*WORK INSTRUCTIONS*
Look through the entries for the string "FormationOptimizer", and copy each line that holds it.

*DATA FOR PROCESSING*
※

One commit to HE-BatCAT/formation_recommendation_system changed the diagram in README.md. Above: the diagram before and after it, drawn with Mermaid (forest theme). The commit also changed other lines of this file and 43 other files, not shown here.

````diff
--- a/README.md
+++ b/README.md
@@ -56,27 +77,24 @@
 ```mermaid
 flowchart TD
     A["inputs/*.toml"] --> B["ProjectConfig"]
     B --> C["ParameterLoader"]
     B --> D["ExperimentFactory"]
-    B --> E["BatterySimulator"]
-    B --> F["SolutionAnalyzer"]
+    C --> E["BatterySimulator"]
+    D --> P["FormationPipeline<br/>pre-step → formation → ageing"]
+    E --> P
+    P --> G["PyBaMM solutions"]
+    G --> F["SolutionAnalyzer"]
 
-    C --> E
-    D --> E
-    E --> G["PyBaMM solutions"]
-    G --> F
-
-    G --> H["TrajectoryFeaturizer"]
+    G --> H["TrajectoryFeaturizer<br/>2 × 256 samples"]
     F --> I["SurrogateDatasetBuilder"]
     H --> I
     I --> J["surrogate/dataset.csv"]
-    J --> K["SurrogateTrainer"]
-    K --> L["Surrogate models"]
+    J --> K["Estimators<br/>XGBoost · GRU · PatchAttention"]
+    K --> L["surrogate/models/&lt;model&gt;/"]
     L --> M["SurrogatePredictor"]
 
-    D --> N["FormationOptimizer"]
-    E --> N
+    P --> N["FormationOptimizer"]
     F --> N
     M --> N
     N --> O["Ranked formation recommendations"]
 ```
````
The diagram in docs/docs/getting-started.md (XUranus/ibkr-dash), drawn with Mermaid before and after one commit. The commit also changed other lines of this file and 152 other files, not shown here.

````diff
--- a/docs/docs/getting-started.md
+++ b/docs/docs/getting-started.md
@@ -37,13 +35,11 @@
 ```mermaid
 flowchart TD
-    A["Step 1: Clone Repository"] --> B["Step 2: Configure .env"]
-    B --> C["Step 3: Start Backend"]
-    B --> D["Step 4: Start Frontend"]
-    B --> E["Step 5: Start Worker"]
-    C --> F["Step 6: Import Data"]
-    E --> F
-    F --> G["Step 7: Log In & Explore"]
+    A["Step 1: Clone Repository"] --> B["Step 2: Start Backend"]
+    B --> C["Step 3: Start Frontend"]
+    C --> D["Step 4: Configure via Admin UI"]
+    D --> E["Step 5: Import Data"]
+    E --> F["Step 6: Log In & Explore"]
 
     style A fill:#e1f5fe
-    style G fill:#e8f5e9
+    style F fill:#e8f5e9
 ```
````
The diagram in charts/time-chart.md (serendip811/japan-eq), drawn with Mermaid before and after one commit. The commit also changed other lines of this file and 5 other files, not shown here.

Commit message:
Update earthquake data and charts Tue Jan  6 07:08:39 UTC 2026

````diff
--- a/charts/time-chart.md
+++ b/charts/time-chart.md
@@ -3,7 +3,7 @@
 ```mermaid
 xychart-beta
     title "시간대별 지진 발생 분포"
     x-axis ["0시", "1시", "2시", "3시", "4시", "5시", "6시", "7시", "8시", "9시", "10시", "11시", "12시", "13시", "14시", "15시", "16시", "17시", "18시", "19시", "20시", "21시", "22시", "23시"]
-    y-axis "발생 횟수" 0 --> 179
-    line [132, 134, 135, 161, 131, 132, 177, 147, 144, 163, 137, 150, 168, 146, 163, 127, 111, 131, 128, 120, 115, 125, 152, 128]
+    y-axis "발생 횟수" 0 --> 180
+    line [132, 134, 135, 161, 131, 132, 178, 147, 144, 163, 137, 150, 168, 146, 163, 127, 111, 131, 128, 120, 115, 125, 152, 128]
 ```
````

※

*YOUR RESPONSE*
-    D --> N["FormationOptimizer"]
+    P --> N["FormationOptimizer"]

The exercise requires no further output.